-- Stephanie V. Siek

Thermo Electron acquisition

Posted August 31, 2006 10:24 AM


Shareholders yesterday approved Waltham-based Thermo Electron Corp.'s acquisition of Fisher Scientific International Inc., a $10.6 billion deal that pairs two New England firms trying to carve out a bigger share of the scientific lab supplies market.

The deal will grant shareholders of Hampton, N.H.-based Fisher two shares of Thermo common stock for each Fisher share.

-- AP

10-year-old boy injured

Posted August 27, 2006 09:18 AM


A 10-year-old boy was seriously injured last night when he was hit by a van while crossing the street with his mother, according to city officials and media reports.

Mayor Jeannette McCarthy said she was at a concert near the scene when the child was struck at Lexington and Main streets sometime around 9 p.m.

She said police told her the child was conscious when he was taken from the scene to a Boston hospital but that his injuries were serious. She said she did not think police would charge the driver.

-- Globe City & Region Staff

From Waltham to Stockholm

Posted August 24, 2006 11:55 AM


A Waltham-based public relations firm is expanding to Europe with a new office in Stockholm, Sweden.

Schwartz Communications, a 16-year-old agency with 200 employees, will open the Swedish outpost Nov. 1. The firm tapped Kristina Ebenius, a former executive at another agency in that country, to run its European office, the company said today.

--Keith Reed

Securities allegations

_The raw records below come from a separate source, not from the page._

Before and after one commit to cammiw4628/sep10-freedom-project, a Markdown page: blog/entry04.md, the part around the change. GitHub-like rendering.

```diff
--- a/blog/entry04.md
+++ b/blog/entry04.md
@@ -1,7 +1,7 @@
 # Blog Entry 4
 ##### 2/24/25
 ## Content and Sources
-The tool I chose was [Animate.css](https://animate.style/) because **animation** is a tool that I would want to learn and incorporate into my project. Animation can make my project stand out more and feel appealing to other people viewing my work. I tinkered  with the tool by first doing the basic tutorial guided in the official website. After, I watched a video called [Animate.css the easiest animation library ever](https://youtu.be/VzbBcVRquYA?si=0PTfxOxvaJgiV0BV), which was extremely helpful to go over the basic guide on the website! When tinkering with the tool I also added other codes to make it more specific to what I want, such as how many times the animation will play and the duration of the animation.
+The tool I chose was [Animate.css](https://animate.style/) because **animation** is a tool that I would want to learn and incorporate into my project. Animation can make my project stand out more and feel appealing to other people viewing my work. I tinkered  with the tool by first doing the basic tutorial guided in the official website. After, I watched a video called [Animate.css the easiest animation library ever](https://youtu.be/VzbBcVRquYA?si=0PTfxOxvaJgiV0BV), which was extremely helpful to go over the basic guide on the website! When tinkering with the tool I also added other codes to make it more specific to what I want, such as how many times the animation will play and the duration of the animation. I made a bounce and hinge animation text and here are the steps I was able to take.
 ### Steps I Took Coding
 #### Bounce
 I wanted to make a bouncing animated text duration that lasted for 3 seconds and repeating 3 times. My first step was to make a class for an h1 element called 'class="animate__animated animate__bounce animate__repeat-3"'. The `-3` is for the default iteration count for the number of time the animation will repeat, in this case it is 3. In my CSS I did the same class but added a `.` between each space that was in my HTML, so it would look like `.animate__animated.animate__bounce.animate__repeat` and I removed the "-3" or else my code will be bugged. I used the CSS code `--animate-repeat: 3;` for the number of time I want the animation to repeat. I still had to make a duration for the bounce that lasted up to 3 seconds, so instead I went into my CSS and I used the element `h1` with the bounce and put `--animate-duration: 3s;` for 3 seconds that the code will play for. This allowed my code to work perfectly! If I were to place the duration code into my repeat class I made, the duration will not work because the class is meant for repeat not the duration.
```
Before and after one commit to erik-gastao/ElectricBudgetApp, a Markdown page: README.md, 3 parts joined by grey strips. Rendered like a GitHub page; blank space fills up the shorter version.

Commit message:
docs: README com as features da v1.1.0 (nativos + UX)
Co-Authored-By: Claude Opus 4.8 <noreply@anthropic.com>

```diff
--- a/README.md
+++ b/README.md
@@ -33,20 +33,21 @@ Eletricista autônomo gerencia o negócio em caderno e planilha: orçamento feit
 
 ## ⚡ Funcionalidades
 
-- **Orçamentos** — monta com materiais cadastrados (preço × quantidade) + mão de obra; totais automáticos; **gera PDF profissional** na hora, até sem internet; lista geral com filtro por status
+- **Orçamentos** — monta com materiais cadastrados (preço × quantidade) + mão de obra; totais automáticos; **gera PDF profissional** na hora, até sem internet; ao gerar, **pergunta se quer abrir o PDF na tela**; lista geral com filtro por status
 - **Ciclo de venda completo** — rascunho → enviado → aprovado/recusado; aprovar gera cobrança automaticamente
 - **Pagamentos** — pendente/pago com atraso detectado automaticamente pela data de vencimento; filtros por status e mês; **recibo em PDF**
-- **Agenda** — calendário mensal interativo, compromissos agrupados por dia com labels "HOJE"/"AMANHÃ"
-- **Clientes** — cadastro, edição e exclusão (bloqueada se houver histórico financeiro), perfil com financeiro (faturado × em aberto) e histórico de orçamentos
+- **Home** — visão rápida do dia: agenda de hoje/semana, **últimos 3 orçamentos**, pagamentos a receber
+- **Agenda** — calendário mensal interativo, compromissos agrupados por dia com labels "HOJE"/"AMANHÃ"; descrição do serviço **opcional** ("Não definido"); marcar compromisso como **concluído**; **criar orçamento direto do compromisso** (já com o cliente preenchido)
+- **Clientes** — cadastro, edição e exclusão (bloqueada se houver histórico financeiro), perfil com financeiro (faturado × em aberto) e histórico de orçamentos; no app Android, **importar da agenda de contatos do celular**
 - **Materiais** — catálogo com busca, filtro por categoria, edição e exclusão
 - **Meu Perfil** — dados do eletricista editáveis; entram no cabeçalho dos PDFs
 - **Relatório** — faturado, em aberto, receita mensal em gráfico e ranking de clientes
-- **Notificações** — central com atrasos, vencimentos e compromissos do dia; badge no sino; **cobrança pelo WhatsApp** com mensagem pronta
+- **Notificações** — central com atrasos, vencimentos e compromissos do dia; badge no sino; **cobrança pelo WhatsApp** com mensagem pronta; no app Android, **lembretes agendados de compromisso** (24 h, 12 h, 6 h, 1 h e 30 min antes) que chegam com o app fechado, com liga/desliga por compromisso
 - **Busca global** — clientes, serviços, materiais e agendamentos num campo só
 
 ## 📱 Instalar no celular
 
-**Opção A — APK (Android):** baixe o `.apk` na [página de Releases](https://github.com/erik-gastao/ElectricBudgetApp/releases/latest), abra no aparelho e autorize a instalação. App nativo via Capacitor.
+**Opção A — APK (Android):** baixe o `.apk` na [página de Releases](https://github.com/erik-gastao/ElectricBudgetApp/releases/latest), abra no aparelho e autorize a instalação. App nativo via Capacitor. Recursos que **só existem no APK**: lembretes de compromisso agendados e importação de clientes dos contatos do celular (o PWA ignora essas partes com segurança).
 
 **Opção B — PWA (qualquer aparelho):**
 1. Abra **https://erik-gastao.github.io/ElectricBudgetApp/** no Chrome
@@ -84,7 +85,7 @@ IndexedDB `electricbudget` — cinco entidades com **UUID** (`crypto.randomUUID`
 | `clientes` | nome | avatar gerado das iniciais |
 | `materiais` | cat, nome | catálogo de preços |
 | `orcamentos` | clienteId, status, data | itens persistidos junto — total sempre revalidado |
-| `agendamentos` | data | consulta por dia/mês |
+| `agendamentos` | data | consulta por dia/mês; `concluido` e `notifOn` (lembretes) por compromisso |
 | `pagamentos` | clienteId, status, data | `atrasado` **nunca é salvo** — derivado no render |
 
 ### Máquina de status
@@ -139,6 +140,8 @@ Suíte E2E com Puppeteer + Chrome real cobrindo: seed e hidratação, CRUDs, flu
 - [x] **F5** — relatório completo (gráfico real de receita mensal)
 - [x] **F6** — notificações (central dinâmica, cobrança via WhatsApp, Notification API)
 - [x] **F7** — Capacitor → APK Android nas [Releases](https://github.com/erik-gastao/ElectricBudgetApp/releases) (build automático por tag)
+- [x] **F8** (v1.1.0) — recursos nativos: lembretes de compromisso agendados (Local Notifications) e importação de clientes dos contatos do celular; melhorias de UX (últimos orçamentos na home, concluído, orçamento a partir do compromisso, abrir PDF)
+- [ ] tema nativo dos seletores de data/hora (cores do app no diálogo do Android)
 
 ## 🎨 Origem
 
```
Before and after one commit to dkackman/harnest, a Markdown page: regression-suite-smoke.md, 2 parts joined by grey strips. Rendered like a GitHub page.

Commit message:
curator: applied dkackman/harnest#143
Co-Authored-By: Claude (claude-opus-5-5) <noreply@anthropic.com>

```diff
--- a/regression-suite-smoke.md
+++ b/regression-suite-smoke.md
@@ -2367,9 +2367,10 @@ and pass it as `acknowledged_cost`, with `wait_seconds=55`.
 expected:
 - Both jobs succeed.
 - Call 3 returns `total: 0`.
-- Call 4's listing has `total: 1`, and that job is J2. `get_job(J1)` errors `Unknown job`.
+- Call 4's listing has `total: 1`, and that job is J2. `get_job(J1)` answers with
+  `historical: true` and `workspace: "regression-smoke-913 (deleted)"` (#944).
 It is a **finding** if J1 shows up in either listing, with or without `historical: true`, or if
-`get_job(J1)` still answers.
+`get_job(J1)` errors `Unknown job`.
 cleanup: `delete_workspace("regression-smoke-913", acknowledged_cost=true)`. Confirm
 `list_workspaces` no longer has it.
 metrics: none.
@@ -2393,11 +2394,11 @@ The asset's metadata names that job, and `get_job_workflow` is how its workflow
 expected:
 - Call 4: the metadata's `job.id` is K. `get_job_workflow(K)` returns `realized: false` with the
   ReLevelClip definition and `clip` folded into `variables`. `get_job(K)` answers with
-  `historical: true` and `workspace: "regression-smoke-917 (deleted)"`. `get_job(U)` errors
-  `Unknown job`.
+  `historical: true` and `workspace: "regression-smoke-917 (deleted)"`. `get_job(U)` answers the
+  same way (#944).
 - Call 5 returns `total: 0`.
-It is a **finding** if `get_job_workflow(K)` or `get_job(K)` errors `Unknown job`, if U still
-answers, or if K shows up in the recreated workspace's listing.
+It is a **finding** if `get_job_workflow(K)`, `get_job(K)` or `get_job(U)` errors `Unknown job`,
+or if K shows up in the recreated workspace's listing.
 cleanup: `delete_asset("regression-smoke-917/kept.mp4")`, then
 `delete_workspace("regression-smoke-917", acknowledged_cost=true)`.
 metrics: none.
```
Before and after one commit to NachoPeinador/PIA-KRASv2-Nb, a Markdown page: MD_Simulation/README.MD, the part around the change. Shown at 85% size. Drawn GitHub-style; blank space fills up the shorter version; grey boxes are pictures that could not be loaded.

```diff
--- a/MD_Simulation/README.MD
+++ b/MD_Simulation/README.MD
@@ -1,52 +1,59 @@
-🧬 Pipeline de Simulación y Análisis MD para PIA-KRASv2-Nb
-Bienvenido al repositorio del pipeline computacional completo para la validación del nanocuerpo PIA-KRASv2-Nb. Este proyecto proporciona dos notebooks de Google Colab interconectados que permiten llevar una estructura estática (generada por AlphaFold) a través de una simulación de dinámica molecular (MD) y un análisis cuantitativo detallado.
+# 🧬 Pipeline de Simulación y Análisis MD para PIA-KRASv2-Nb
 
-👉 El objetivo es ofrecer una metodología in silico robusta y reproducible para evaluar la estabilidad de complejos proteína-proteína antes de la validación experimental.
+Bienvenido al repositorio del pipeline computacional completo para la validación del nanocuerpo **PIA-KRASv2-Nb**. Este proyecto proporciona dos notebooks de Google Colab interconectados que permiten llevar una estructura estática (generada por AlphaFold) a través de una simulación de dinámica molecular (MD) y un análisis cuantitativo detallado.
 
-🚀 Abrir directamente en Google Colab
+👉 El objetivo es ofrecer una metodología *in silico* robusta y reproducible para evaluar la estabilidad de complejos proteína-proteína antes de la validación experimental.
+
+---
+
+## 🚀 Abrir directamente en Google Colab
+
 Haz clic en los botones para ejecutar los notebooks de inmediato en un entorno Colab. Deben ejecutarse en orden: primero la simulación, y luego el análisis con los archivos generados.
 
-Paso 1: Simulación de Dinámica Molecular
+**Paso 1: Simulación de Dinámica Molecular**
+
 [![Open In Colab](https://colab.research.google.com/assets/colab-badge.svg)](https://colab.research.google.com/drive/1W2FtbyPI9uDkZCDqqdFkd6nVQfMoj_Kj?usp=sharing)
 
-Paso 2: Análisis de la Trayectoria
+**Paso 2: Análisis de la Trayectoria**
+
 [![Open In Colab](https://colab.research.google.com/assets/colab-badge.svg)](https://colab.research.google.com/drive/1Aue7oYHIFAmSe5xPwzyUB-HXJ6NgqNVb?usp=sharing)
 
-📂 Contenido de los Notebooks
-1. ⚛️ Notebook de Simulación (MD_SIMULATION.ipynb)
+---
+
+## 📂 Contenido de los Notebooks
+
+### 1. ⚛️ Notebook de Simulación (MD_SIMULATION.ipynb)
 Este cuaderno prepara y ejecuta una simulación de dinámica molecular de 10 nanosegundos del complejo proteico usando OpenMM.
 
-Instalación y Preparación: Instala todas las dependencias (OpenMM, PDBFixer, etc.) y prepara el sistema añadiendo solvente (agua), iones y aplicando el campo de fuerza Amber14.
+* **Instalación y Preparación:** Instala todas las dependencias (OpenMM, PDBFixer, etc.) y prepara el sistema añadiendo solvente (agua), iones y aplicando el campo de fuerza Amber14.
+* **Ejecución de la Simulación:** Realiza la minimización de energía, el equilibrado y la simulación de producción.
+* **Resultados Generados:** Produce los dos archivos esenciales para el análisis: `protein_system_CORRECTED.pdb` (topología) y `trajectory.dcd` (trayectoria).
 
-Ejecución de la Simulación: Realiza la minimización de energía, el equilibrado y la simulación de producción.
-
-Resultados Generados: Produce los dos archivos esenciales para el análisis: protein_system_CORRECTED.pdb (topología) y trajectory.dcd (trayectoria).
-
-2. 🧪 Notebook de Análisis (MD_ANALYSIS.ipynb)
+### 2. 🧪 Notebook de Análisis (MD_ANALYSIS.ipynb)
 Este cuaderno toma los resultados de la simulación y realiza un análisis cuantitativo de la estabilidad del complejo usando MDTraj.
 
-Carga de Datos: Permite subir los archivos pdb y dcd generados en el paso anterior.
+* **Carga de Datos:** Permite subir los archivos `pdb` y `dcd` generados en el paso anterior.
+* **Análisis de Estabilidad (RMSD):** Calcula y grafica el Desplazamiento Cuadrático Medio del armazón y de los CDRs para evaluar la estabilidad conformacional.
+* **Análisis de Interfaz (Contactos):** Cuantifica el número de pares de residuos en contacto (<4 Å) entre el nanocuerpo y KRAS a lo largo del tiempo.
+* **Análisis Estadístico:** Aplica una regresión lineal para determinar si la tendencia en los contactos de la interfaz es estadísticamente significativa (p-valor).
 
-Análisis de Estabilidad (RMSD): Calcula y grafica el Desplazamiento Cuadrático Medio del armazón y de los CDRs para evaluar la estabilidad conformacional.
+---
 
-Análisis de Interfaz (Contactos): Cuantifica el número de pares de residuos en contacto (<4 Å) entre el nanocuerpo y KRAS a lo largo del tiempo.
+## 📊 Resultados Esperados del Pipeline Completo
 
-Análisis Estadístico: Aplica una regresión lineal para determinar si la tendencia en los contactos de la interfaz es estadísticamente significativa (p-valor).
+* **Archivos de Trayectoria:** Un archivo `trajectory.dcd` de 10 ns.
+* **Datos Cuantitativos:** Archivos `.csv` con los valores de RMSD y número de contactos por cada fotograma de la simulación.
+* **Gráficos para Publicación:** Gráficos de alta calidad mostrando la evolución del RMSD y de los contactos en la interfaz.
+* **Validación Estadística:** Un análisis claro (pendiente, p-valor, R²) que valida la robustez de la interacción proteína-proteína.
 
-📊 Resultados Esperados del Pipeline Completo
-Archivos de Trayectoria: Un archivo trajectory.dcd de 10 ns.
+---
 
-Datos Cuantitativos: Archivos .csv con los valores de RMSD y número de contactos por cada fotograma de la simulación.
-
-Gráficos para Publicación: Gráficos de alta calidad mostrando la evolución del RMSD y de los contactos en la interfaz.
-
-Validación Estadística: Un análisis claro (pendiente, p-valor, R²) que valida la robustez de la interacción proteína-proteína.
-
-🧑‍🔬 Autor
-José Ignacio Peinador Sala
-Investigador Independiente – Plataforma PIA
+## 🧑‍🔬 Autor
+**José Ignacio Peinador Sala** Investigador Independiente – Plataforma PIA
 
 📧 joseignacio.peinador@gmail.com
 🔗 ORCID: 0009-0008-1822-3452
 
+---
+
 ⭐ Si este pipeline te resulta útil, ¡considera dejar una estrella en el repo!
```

Posted August 23, 2006 06:29 PM


Massachusetts Secretary of State William F. Galvin today charged a Waltham man and two other agents of broker-dealer firms with defrauding their clients, and said the firms failed to supervise the agents properly.

Galvin's civil action seeks to revoke the agents' licenses, compensation to victims, and a fine. First, he charged a former registered representative of Ameriprise Financial Services Inc., Shane A. Selewach of Hyannis, with selling fraudulent interests in a commodities hedge fund.

Second, Galvin charged an agent of Gateway Financial Agency Corp., Patricia Ann Palmer of Fiskdale, with selling about $663,000 in nonexistent certificates of deposit to Massachusetts residents.

Third, he charged that New England Securities Corp. failed to properly supervise an agent, Paul Surface of Waltham, who Galvin said steered clients to an Internet company that eventually failed.

-- Ross Kerber

Gabrieli in Waltham

Posted August 22, 2006 11:53 AM


Gubernatorial candidate Chris Gabrieli made a campaign stop in Waltham yesterday. He met Michael O'Halloran, former Waltham City Council president, at EdenVale at Main, site of a mixed income townhouse project.

The Globe also reports today that a month before the Democratic primary Gabrieli has poured almost $7.5 million of his own money into his campaign, shattering the record set by Governor Mitt Romney in 2002.

Gabrieli is vying with Attorney General Thomas Reilly and Deval Patrick for the Democratic nomination.


(Gabrieli and O'Halloran at the construction site, Photo by Jodi Hilton)

Help for new moms

Posted August 21, 2006 08:10 AM


Sometimes new mothers need help. A Waltham-based program has become a national model for linking volunteers -- Visiting Moms -- with new mothers to support the mother-infant relationship, particularly after premature births or adoptions.

The program at the Center for Early Relationship Support at Jewish Family & Children Services currently has 80 volunteers serving 130 mothers, a story in the Globe's Living/Arts section reports today.

Visiting Moms director Debbie Whitehill says the help provided can be crucial.

"We know now from all kinds of studies that parenting challenges of any kind can lead to poor relationahips and therefore poor outcome in terms of cognitive, social, and emotional development," she said.

Counseling offered

Posted August 17, 2006 08:32 AM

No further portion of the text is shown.